§ **Problem to work on**
Comb the records below for the string "with" and copy each line where it turns up.

§ **Given data**
Content starts

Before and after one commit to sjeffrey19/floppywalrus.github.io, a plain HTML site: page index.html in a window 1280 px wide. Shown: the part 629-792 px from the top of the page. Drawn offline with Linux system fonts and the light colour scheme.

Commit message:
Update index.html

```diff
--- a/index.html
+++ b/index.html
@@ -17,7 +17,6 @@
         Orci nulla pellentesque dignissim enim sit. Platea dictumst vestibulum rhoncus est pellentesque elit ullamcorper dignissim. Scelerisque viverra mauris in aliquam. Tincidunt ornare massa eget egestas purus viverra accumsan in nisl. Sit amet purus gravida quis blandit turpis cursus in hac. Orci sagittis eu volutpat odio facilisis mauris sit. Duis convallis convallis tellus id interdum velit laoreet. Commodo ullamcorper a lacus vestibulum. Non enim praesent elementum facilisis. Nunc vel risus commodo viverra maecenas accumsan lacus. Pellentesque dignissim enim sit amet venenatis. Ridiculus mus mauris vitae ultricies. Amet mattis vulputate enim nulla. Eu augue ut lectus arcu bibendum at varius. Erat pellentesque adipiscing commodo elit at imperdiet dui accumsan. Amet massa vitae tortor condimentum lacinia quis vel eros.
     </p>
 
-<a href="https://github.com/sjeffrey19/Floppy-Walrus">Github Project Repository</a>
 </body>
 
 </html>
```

Content ends
Content starts

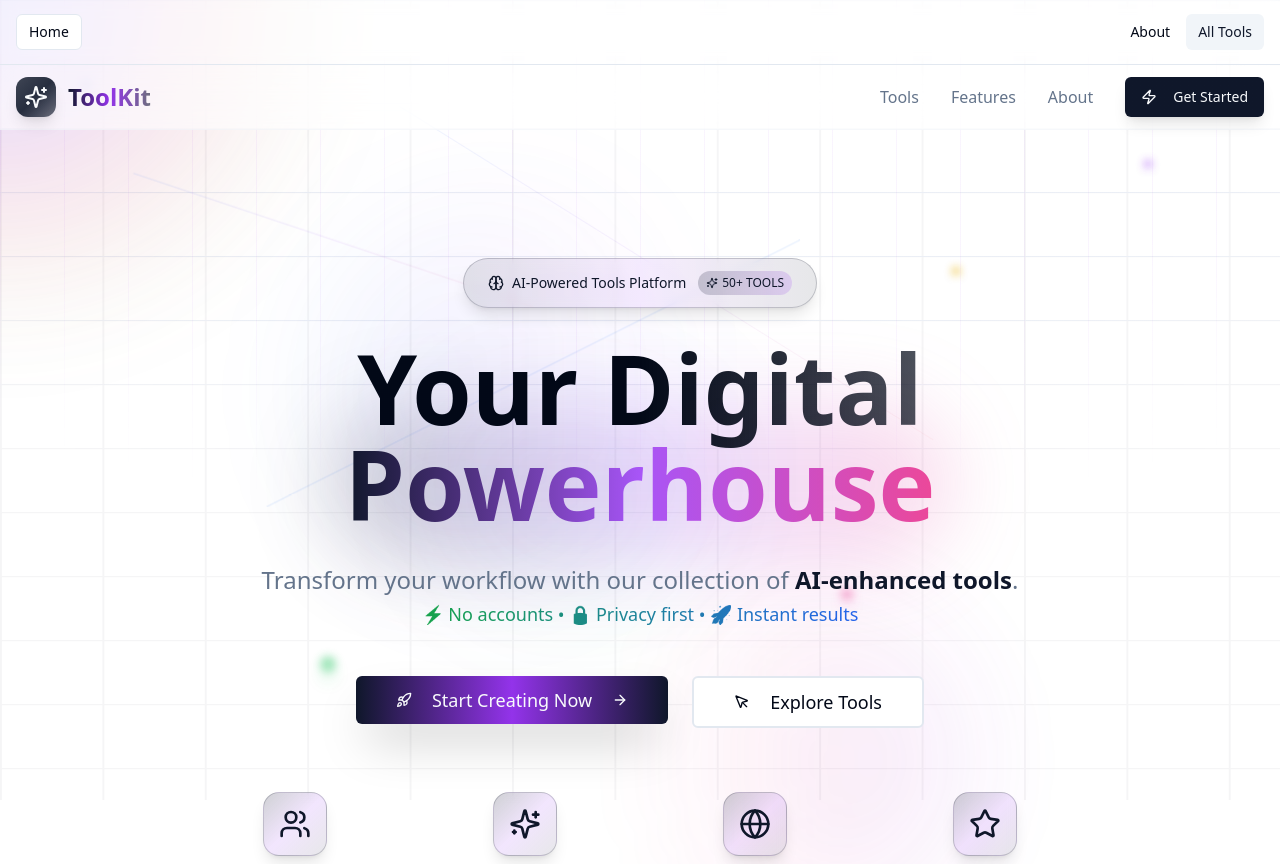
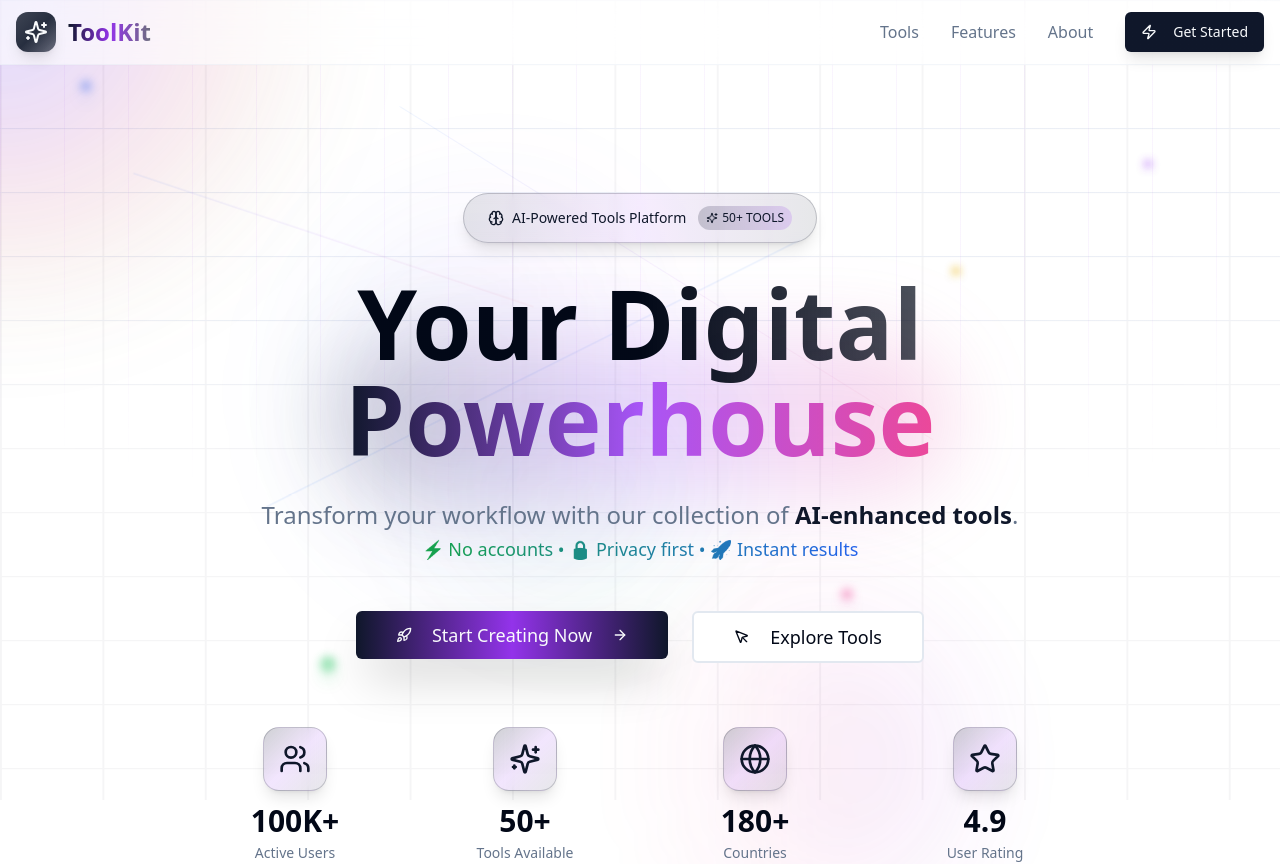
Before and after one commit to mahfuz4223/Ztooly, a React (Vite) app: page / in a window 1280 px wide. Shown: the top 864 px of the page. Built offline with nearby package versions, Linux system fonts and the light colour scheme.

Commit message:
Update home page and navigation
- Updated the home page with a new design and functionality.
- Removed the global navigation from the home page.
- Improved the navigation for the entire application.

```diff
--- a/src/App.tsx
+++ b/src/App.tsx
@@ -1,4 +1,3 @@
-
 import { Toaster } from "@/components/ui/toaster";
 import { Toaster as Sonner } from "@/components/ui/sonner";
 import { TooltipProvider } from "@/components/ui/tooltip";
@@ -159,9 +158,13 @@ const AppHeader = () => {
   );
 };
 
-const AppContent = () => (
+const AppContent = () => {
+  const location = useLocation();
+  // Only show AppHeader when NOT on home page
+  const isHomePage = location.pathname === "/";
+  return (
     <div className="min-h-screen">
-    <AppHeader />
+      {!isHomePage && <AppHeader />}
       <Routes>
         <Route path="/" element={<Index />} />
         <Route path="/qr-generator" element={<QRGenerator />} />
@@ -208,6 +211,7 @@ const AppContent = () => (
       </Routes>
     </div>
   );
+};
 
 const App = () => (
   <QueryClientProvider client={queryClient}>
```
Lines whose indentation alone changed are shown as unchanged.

Content ends
Content starts

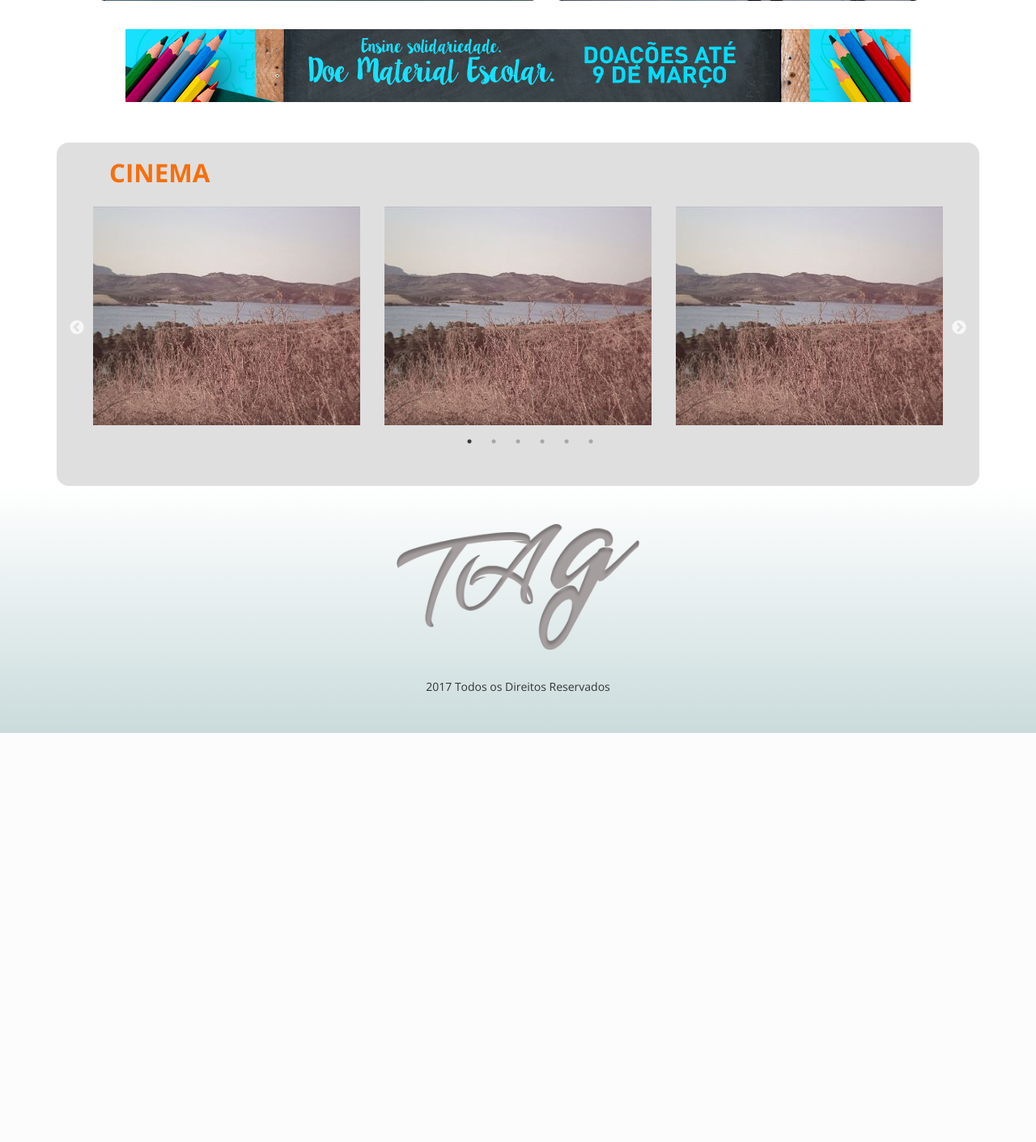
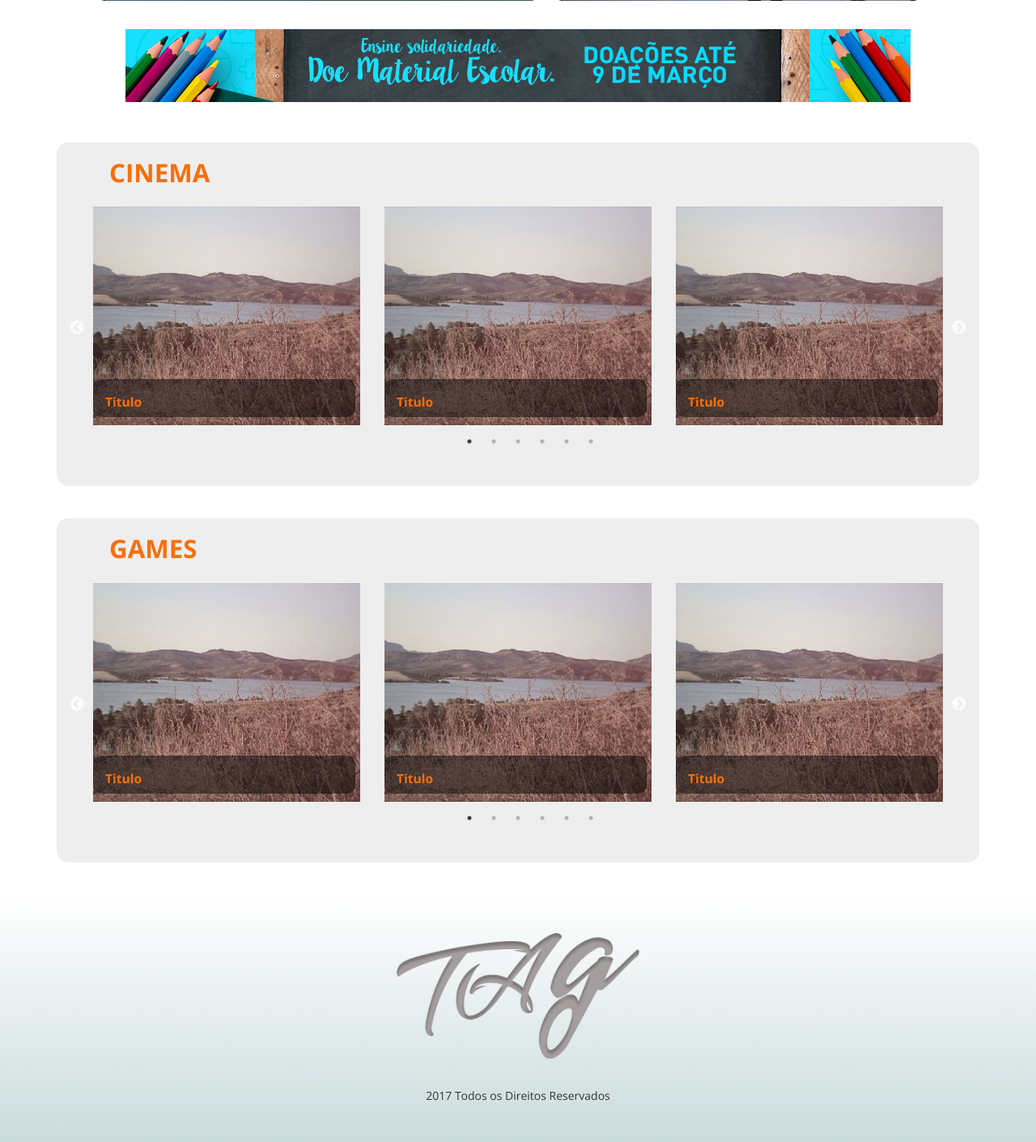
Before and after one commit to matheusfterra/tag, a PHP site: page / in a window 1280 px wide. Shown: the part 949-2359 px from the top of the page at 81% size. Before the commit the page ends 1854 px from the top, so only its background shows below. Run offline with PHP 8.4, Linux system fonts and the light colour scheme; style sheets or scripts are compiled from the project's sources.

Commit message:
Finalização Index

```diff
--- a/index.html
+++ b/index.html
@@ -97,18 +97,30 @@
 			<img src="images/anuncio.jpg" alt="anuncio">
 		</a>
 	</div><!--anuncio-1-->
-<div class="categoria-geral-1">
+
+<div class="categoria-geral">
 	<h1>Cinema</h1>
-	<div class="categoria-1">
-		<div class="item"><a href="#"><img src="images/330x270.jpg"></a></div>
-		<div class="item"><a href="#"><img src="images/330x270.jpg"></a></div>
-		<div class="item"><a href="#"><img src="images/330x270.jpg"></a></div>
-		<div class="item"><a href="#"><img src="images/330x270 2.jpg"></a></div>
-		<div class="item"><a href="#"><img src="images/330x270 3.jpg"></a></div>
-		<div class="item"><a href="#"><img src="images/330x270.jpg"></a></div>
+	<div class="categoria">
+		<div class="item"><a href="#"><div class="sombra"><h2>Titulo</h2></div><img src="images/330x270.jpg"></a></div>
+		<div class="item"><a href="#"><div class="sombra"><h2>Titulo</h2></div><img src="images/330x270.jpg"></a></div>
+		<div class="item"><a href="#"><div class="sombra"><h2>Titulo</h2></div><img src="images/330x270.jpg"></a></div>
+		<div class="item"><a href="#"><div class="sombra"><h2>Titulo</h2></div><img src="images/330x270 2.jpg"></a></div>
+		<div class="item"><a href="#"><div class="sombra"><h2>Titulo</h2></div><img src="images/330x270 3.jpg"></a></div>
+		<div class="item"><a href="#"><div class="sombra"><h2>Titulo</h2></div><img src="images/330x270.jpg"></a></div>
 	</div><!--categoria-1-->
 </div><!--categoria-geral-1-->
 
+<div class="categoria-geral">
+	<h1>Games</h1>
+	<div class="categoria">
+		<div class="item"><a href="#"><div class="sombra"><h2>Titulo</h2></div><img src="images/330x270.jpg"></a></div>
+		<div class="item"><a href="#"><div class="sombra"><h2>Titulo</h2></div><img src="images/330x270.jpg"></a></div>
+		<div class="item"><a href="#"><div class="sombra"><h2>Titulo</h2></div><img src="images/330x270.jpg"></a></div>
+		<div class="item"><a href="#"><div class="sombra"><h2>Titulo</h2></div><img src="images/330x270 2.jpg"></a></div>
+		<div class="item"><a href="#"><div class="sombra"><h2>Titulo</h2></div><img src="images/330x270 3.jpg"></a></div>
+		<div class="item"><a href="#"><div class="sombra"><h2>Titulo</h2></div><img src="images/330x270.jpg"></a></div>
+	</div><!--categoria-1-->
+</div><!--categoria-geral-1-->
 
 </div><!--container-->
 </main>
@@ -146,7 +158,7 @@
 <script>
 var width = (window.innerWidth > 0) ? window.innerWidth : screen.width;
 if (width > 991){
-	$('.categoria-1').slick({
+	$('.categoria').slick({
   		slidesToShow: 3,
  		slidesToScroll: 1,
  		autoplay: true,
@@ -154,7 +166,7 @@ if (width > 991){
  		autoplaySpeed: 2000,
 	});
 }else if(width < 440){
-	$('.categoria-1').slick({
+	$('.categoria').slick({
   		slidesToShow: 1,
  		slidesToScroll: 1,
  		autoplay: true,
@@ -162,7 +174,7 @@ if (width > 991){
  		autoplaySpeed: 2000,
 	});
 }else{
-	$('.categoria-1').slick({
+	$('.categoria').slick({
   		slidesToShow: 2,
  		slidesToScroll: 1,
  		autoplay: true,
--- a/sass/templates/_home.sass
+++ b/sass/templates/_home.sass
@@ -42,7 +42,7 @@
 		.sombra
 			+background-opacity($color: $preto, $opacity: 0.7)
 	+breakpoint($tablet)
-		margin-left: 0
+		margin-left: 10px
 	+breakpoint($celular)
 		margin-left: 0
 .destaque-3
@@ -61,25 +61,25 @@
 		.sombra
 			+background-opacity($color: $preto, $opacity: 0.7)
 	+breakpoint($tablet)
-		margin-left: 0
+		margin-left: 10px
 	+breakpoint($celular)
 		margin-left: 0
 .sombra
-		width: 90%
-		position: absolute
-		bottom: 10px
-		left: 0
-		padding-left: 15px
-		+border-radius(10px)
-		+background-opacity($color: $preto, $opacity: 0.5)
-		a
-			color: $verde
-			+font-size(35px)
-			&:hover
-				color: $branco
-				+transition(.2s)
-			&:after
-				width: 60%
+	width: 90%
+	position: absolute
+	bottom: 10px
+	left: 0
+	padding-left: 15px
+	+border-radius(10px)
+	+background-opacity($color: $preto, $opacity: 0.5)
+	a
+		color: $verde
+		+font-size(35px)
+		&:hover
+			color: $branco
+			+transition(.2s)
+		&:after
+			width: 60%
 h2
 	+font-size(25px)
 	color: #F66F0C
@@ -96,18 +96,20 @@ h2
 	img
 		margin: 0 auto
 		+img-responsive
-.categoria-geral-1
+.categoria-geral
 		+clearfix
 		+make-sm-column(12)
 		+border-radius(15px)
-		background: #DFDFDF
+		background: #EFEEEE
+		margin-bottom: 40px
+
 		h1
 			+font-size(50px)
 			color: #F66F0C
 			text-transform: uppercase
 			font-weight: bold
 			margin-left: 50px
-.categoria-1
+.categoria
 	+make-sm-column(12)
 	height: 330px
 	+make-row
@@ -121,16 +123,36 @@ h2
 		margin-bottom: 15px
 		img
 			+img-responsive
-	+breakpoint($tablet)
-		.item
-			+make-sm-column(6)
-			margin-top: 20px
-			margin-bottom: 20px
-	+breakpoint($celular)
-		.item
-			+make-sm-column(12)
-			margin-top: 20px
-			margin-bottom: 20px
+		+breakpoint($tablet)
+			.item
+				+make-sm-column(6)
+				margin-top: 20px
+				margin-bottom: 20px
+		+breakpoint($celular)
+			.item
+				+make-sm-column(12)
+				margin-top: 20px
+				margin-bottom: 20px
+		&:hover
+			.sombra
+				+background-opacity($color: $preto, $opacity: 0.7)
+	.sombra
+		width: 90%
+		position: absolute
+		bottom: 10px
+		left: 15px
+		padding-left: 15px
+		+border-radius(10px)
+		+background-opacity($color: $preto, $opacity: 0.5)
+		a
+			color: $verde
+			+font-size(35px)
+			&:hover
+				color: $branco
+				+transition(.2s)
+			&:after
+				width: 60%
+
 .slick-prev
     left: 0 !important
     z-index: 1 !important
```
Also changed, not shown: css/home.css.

Content ends

§ **Task response**
Before and after one commit to sjeffrey19/floppywalrus.github.io, a plain HTML site: page index.html in a window 1280 px wide. Shown: the part 629-792 px from the top of the page. Drawn offline with Linux system fonts and the light colour scheme.
Before and after one commit to mahfuz4223/Ztooly, a React (Vite) app: page / in a window 1280 px wide. Shown: the top 864 px of the page. Built offline with nearby package versions, Linux system fonts and the light colour scheme.
- Updated the home page with a new design and functionality.
Before and after one commit to matheusfterra/tag, a PHP site: page / in a window 1280 px wide. Shown: the part 949-2359 px from the top of the page at 81% size. Before the commit the page ends 1854 px from the top, so only its background shows below. Run offline with PHP 8.4, Linux system fonts and the light colour scheme; style sheets or scripts are compiled from the project's sources.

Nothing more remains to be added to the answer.